• What to do:
From the listing below, extract every line containing "enumerate".
★ ★ ★ ★ ★
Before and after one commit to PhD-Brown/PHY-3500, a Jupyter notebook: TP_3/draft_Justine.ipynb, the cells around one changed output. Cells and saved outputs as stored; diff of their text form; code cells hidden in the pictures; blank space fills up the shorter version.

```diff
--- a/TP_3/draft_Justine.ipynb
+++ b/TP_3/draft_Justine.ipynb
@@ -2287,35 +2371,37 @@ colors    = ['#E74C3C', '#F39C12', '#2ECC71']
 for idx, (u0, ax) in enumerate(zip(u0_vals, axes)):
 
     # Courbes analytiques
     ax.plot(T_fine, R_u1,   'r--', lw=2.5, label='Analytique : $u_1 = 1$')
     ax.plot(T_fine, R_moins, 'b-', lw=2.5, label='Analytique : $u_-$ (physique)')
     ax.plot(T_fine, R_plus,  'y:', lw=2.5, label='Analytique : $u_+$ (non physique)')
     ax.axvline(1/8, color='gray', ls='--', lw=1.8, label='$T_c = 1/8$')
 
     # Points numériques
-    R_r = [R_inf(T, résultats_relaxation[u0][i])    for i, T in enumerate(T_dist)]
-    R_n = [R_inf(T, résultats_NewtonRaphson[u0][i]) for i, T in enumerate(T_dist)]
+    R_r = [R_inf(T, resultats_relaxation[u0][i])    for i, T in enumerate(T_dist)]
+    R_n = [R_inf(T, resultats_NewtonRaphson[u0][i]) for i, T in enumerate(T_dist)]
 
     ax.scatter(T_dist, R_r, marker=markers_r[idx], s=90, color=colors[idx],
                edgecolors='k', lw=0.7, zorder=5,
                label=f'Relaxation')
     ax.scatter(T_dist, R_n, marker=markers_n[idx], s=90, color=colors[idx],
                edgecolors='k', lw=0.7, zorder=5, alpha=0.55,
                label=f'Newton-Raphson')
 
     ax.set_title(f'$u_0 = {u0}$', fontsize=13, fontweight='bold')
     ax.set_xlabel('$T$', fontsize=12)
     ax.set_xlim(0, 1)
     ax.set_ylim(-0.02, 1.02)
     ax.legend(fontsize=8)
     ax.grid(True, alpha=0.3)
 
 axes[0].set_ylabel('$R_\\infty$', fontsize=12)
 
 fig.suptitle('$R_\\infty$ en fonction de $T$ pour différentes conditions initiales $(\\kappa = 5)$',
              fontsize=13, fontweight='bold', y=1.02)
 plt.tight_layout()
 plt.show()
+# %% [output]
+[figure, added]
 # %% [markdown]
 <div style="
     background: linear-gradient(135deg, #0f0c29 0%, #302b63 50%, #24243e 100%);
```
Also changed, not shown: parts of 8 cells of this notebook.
★ ★ ★ ★ ★
• Reply:
 for idx, (u0, ax) in enumerate(zip(u0_vals, axes)):
-    R_r = [R_inf(T, résultats_relaxation[u0][i])    for i, T in enumerate(T_dist)]
-    R_n = [R_inf(T, résultats_NewtonRaphson[u0][i]) for i, T in enumerate(T_dist)]
+    R_r = [R_inf(T, resultats_relaxation[u0][i])    for i, T in enumerate(T_dist)]
+    R_n = [R_inf(T, resultats_NewtonRaphson[u0][i]) for i, T in enumerate(T_dist)]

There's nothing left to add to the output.